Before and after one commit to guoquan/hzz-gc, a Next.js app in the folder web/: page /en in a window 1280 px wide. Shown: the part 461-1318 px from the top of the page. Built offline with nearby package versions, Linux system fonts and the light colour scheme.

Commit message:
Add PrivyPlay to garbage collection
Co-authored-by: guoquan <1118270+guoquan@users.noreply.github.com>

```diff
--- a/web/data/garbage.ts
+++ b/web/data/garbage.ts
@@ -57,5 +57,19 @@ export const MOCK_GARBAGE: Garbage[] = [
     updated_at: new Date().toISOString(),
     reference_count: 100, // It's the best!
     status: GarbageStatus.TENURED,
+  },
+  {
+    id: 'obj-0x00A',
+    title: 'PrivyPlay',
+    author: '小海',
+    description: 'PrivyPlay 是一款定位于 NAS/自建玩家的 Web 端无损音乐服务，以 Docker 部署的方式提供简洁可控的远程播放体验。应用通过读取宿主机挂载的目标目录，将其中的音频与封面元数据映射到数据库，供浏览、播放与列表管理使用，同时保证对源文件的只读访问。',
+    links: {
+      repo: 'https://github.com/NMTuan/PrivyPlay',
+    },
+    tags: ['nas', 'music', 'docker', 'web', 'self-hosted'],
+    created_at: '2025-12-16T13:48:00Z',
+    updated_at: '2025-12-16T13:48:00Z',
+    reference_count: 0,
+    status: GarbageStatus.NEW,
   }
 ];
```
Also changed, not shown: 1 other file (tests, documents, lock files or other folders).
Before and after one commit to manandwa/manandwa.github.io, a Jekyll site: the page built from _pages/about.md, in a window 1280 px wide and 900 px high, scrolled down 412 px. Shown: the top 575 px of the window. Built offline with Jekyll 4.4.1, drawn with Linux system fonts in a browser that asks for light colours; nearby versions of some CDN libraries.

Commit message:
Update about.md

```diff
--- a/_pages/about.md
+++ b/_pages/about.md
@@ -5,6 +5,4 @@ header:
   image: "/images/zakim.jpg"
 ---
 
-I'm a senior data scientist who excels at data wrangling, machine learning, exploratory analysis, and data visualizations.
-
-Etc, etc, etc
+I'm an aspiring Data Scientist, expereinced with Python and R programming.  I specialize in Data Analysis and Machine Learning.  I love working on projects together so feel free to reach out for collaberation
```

* **DIRECTIONS**
Where a line contains the word "guoquan", copy that line from the listing above.

* **REPLY TO THE EXERCISE**
Before and after one commit to guoquan/hzz-gc, a Next.js app in the folder web/: page /en in a window 1280 px wide. Shown: the part 461-1318 px from the top of the page. Built offline with nearby package versions, Linux system fonts and the light colour scheme.
Co-authored-by: guoquan <1118270+guoquan@users.noreply.github.com>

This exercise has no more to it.